*About this task*
Only an exact copy of the entries will serve as the answer.

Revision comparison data
# # # #

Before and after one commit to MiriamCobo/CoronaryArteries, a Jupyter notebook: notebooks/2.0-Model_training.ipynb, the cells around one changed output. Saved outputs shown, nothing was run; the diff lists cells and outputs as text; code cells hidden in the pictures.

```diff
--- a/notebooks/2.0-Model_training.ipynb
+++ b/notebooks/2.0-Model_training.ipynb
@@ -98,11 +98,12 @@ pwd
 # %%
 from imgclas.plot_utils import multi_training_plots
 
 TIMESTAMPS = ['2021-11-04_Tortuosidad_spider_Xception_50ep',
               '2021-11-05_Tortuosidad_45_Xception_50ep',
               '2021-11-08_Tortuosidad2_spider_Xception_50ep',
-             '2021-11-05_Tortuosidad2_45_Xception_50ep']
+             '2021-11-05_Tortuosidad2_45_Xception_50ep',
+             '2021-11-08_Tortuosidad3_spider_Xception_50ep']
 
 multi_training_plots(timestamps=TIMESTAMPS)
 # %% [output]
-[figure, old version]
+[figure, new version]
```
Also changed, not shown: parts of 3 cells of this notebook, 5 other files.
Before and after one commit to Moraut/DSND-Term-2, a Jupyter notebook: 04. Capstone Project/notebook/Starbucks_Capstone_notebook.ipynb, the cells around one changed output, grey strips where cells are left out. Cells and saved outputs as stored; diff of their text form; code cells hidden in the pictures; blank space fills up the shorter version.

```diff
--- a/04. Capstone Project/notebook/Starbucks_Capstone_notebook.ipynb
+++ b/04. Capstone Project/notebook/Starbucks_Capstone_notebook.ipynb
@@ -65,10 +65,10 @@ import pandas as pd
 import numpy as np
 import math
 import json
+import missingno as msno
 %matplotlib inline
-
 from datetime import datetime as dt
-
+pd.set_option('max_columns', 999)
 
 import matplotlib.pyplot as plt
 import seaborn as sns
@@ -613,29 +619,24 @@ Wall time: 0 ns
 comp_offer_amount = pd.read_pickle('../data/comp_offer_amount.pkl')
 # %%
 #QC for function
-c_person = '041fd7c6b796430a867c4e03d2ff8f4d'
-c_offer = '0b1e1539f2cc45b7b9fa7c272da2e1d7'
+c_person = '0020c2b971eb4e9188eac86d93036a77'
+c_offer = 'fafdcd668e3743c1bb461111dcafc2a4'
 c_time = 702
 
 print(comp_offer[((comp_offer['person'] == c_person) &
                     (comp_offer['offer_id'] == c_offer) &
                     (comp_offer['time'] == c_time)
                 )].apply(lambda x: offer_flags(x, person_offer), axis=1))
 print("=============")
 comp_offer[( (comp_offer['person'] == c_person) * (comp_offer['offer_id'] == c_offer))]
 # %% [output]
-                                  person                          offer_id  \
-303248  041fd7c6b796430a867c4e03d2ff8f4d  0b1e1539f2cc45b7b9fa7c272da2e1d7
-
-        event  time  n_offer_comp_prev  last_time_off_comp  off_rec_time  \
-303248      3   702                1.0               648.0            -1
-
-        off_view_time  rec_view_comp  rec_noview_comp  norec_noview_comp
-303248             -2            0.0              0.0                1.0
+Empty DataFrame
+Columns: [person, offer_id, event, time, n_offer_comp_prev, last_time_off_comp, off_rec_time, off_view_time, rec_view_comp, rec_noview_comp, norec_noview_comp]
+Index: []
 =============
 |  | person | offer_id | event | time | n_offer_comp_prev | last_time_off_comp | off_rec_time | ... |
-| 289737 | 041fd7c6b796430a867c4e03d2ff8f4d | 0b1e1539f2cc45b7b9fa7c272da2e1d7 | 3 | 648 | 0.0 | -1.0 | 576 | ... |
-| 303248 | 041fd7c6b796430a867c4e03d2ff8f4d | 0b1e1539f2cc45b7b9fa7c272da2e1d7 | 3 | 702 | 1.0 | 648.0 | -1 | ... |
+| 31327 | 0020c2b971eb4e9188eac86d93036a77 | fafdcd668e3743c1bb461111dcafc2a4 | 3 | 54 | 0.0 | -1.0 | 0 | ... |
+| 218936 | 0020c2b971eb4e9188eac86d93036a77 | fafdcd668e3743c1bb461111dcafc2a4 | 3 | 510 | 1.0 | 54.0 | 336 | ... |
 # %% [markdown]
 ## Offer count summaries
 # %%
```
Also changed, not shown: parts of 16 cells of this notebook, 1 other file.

# # # #

*Output below*
Before and after one commit to MiriamCobo/CoronaryArteries, a Jupyter notebook: notebooks/2.0-Model_training.ipynb, the cells around one changed output. Saved outputs shown, nothing was run; the diff lists cells and outputs as text; code cells hidden in the pictures.

```diff
--- a/notebooks/2.0-Model_training.ipynb
+++ b/notebooks/2.0-Model_training.ipynb
@@ -98,11 +98,12 @@ pwd
 # %%
 from imgclas.plot_utils import multi_training_plots
 
 TIMESTAMPS = ['2021-11-04_Tortuosidad_spider_Xception_50ep',
               '2021-11-05_Tortuosidad_45_Xception_50ep',
               '2021-11-08_Tortuosidad2_spider_Xception_50ep',
-             '2021-11-05_Tortuosidad2_45_Xception_50ep']
+             '2021-11-05_Tortuosidad2_45_Xception_50ep',
+             '2021-11-08_Tortuosidad3_spider_Xception_50ep']
 
 multi_training_plots(timestamps=TIMESTAMPS)
 # %% [output]
-[figure, old version]
+[figure, new version]
```
Also changed, not shown: parts of 3 cells of this notebook, 5 other files.
Before and after one commit to Moraut/DSND-Term-2, a Jupyter notebook: 04. Capstone Project/notebook/Starbucks_Capstone_notebook.ipynb, the cells around one changed output, grey strips where cells are left out. Cells and saved outputs as stored; diff of their text form; code cells hidden in the pictures; blank space fills up the shorter version.

```diff
--- a/04. Capstone Project/notebook/Starbucks_Capstone_notebook.ipynb
+++ b/04. Capstone Project/notebook/Starbucks_Capstone_notebook.ipynb
@@ -65,10 +65,10 @@ import pandas as pd
 import numpy as np
 import math
 import json
+import missingno as msno
 %matplotlib inline
-
 from datetime import datetime as dt
-
+pd.set_option('max_columns', 999)
 
 import matplotlib.pyplot as plt
 import seaborn as sns
@@ -613,29 +619,24 @@ Wall time: 0 ns
 comp_offer_amount = pd.read_pickle('../data/comp_offer_amount.pkl')
 # %%
 #QC for function
-c_person = '041fd7c6b796430a867c4e03d2ff8f4d'
-c_offer = '0b1e1539f2cc45b7b9fa7c272da2e1d7'
+c_person = '0020c2b971eb4e9188eac86d93036a77'
+c_offer = 'fafdcd668e3743c1bb461111dcafc2a4'
 c_time = 702
 
 print(comp_offer[((comp_offer['person'] == c_person) &
                     (comp_offer['offer_id'] == c_offer) &
                     (comp_offer['time'] == c_time)
                 )].apply(lambda x: offer_flags(x, person_offer), axis=1))
 print("=============")
 comp_offer[( (comp_offer['person'] == c_person) * (comp_offer['offer_id'] == c_offer))]
 # %% [output]
-                                  person                          offer_id  \
-303248  041fd7c6b796430a867c4e03d2ff8f4d  0b1e1539f2cc45b7b9fa7c272da2e1d7
-
-        event  time  n_offer_comp_prev  last_time_off_comp  off_rec_time  \
-303248      3   702                1.0               648.0            -1
-
-        off_view_time  rec_view_comp  rec_noview_comp  norec_noview_comp
-303248             -2            0.0              0.0                1.0
+Empty DataFrame
+Columns: [person, offer_id, event, time, n_offer_comp_prev, last_time_off_comp, off_rec_time, off_view_time, rec_view_comp, rec_noview_comp, norec_noview_comp]
+Index: []
 =============
 |  | person | offer_id | event | time | n_offer_comp_prev | last_time_off_comp | off_rec_time | ... |
-| 289737 | 041fd7c6b796430a867c4e03d2ff8f4d | 0b1e1539f2cc45b7b9fa7c272da2e1d7 | 3 | 648 | 0.0 | -1.0 | 576 | ... |
-| 303248 | 041fd7c6b796430a867c4e03d2ff8f4d | 0b1e1539f2cc45b7b9fa7c272da2e1d7 | 3 | 702 | 1.0 | 648.0 | -1 | ... |
+| 31327 | 0020c2b971eb4e9188eac86d93036a77 | fafdcd668e3743c1bb461111dcafc2a4 | 3 | 54 | 0.0 | -1.0 | 0 | ... |
+| 218936 | 0020c2b971eb4e9188eac86d93036a77 | fafdcd668e3743c1bb461111dcafc2a4 | 3 | 510 | 1.0 | 54.0 | 336 | ... |
 # %% [markdown]
 ## Offer count summaries
 # %%
```
Also changed, not shown: parts of 16 cells of this notebook, 1 other file.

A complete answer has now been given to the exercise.